Home warranty coverage
A home warranty contract covers repairs and replacements on various home systems and appliances.
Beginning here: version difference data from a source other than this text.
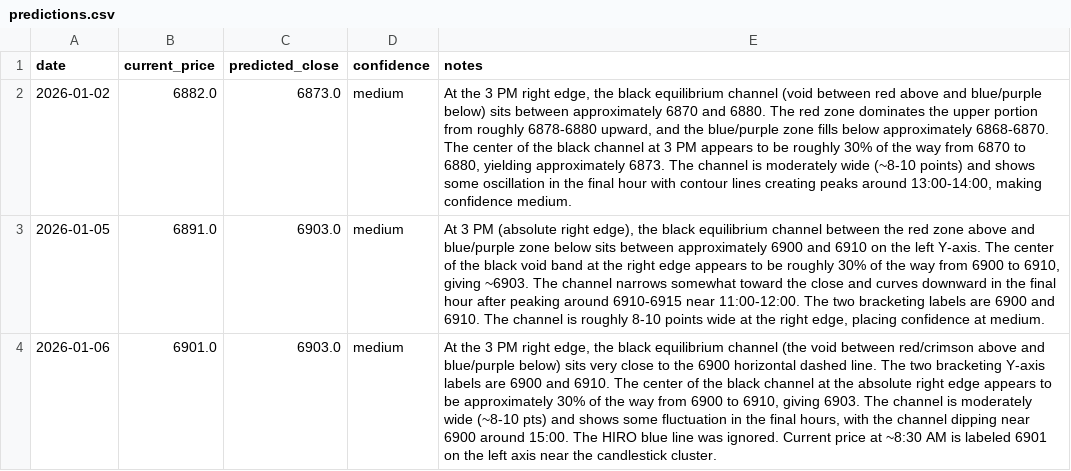
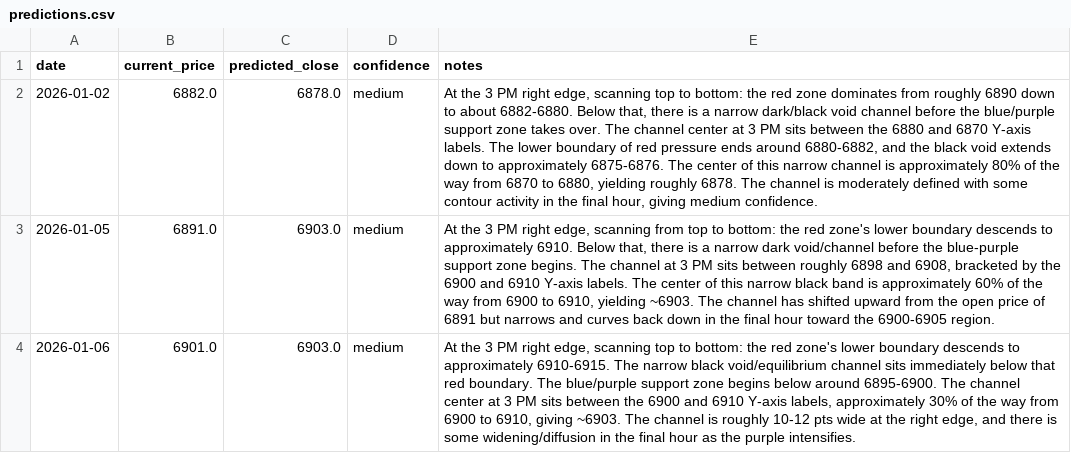
Before and after one commit to cobriensr/Options-Strike-Calculator, a CSV file: ml/trace/results/predictions.csv, drawn as a sheet; the diff names each change by its address in the sheet, - before the commit and + after, or states it on an @@ line.

```diff
--- a/ml/trace/results/predictions.csv
+++ b/ml/trace/results/predictions.csv
-C2 (predicted_close): 6873.0
+C2 (predicted_close): 6878.0
-E2 (notes): …right edge, the black equilibrium channel (void between red above and blue/purple below) sits between approximately 6870 and 6880. The red zone dominates the upper portion from roughly 6878-6880 upward, and the blue/purple zone fills below approximately 6868-6870. The center of the black channel at 3 PM appears to be roughly 30% of the way from 6870 to 6880, yielding approximately 6873. The channel is moderately wide (~8-10 points) and shows some oscillation in the final hour with contour lines creating peaks around 13:00-14:00, making confidence medium.
+E2 (notes): …right edge, scanning top to bottom: the red zone dominates from roughly 6890 down to about 6882-6880. Below that, there is a narrow dark/black void channel before the blue/purple support zone takes over. The channel center at 3 PM sits between the 6880 and 6870 Y-axis labels. The lower boundary of red pressure ends around 6880-6882, and the black void extends down to approximately 6875-6876. The center of this narrow channel is approximately 80% of the way from 6870 to 6880, yielding roughly 6878. The channel is moderately defined with some contour activity in the final hour, giving medium confidence.
-E3 (notes): At 3 PM (absolute right edge), the black equilibrium channel between the red zone above and blue/purple zone below sits between approximately 6900 and 6910 on the left Y-axis. The center of the black void band at the right edge appears to be roughly 30% of the way from 6900 to 6910, giving ~6903. The channel narrows somewhat toward the close and curves downward in the final hour after peaking around 6910-6915 near 11:00-12:00. The two bracketing labels are 6900 and 6910. The channel is roughly 8-10 points wide at the right edge, placing confidence at medium.
+E3 (notes): At the 3 PM right edge, scanning from top to bottom: the red zone's lower boundary descends to approximately 6910. Below that, there is a narrow dark void/channel before the blue-purple support zone begins. The channel at 3 PM sits between roughly 6898 and 6908, bracketed by the 6900 and 6910 Y-axis labels. The center of this narrow black band is approximately 60% of the way from 6900 to 6910, yielding ~6903. The channel has shifted upward from the open price of 6891 but narrows and curves back down in the final hour toward the 6900-6905 region.
-E4 (notes): …right edge, the black equilibrium channel (the void between red/crimson above and blue/purple below) sits very close to the 6900 horizontal dashed line. The two bracketing Y-axis labels are 6900 and 6910. The center of the black channel at the absolute right edge appears to be approximately 30% of the way from 6900 to 6910, giving 6903. The channel is moderately wide (~8-10 pts) and shows some fluctuation in the final hours, with the channel dipping near 6900 around 15:00. The HIRO blue line was ignored. Current price at ~8:30 AM is labeled 6901 on the left axis near the candlestick cluster.
+E4 (notes): …right edge, scanning top to bottom: the red zone's lower boundary descends to approximately 6910-6915. The narrow black void/equilibrium channel sits immediately below that red boundary. The blue/purple support zone begins below around 6895-6900. The channel center at 3 PM sits between the 6900 and 6910 Y-axis labels, approximately 30% of the way from 6900 to 6910, giving ~6903. The channel is roughly 10-12 pts wide at the right edge, and there is some widening/diffusion in the final hour as the purple intensifies.
```
Also changed, not shown: 1 other file.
These include:
- Plumbing systems
- Electrical systems
- Cooling and heating systems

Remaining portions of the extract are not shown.